Yesterday two more students came to me to tell me how much they were learning in my class. They are freshmen, one Spanish-speaking and the other Hindi-speaking. Both have had extensive Sp classes in jr hi and earlier. One made the comment that they remember the words in my class.
The other day, several others talked to me in the same vein.They, too, had taken some years of Sp with no results. One is currently in third year Sp at my school and still learning nothing.
Of course, I try to tease out of them what it is about my class that they think allows them to learn. That is hard for them. Mainly it is that we use the language whereas in other classes the main activity is writing verb conjugations on the board.

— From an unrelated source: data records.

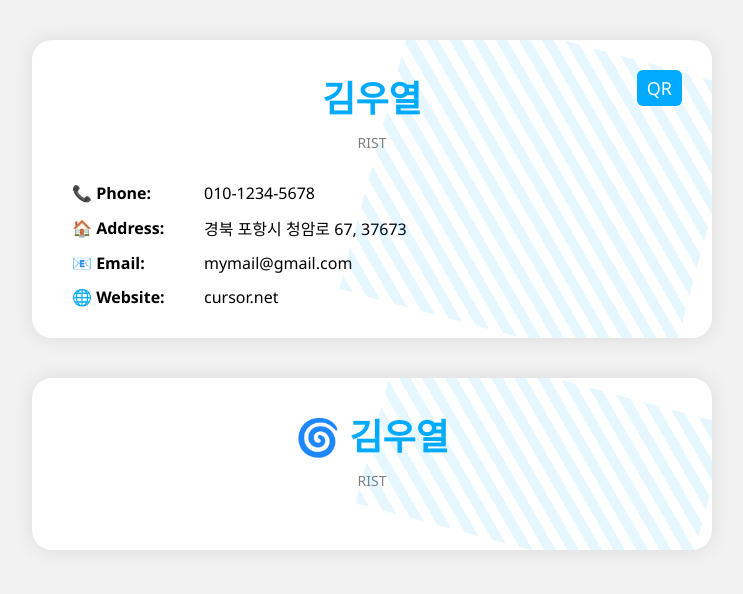
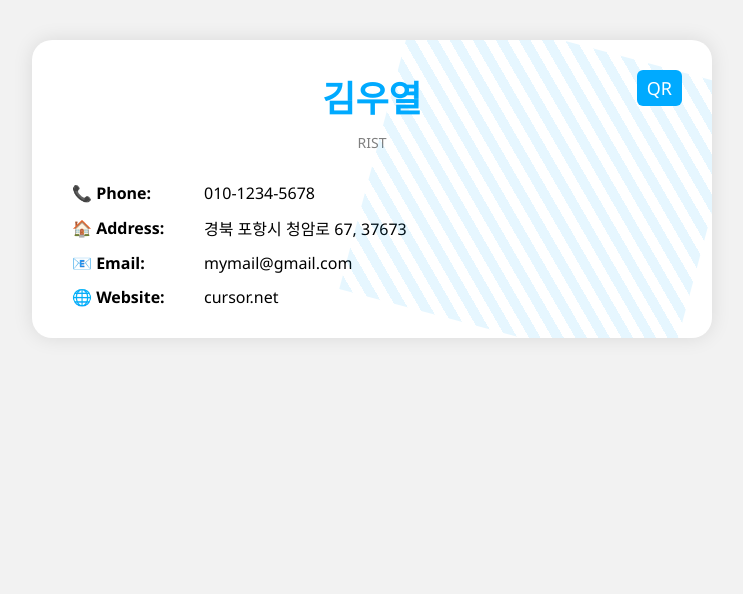
Before and after one commit to wykim40/250714_poscotest, a plain HTML site: page index.html in a window 1280 px wide. Shown: the whole page, without its empty margins (268-1011 px from the left). Drawn offline with Linux system fonts and the light colour scheme.

Commit message:
Update index.html

```diff
--- a/index.html
+++ b/index.html
@@ -114,14 +114,5 @@
     <div class="qr">QR</div>
   </div>
 
-  <!-- 뒷면 -->
-  <div class="card">
-    <div class="hex-bg"></div>
-    <div class="logo">🌀 김우열</div>
-    <div class="role">RIST</div>
-
-
-  </div>
-
 </body>
 </html>
```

Time after time, I’ve asked students what they did in other classes. That is it: verb conjugations. They have no idea what the conjugations are for. Most of the students I talk to really would like to learn some Sp but feel frustrated b/c the only thing they are graded on is……… verb conjugations. One student jumped from French to my class b/c of ………. verb conjugations. Another opted out of Sp III into first year Latin just for one year, just to get an idea of Latin vocabulary. He wound up liking the class b/c he could actually read Latin, hear Latin, and understand.
We really do have to ask ourselves the question: why do so many teachers conceive of teaching/learning a language as nothing more than, as my daughter said when taking h.s. French, “changing something on the end.” How sad. But is why the question or is it how do we get them to start using the language with students?
Look at the uphill battle facing us. All of these teachers were taught via cognitive code or even G/T. Few of them have ever seen a teacher teach any other way. They have been told over and over by professors that “you have to know your grammar” to “master” the language. They believe firmly that learning a language consists of negotiating building blocks: you master one part, then go on to the next, then to the next, until it all comes together and you can read and speak the language. Except it doesn’t come together.
One man unwittingly gave a very good example of what happens to grammar-taught students who wind up speaking the language. He had studied German in school and had been trained in a language center for a mission for his church. Once arrived in Austria, he was dumbfounded, lost. Then one day, as he put it, he stepped out onto the sidewalk from his apartment, looked up at the sky, and all of a sudden German made sense to him.
What had happened was that he had been listening to German since arriving in country. I am not one to deny that the training in traditional methods did not play some role; it may have but research is just not refined enough to tell us it does. The pivot point is the experience of using the language for communication. It all came together for him at once. Too few language students ever have this experience.
Yet I have students tell me this sort of thing all the time, about my class. One student, as I related in an earlier entry, told me in third year that he had picked up the first year book and looked at the grammar that had puzzled him first year and now it looked ridiculously easy.
Why is it our teachers do not understand that an understanding of grammar can come only in a language you already understand. Language proficiency does not come from grammar study. They cannot and will not grasp that. As one teacher told me when I questioned the thousands of worksheets he graded every week, they have to learn the grammar somehow. Do they learn it, I asked ? Smiling sheepishly, he replied, “No.”
But the structure is well supported. I’ve argued with professors who cite studies; they never cite the studies that show why those studies are wrong. And they dismiss anyone who denies the efficacy of grammar instruction. We are dealing with an entrenched elite who basks in the reputation adhering to multilingual people for being very, very smart. That disgusts me.
So what will happen? I think tprs will eventually swamp all other methods, based just on the ability of tprs to teach a language.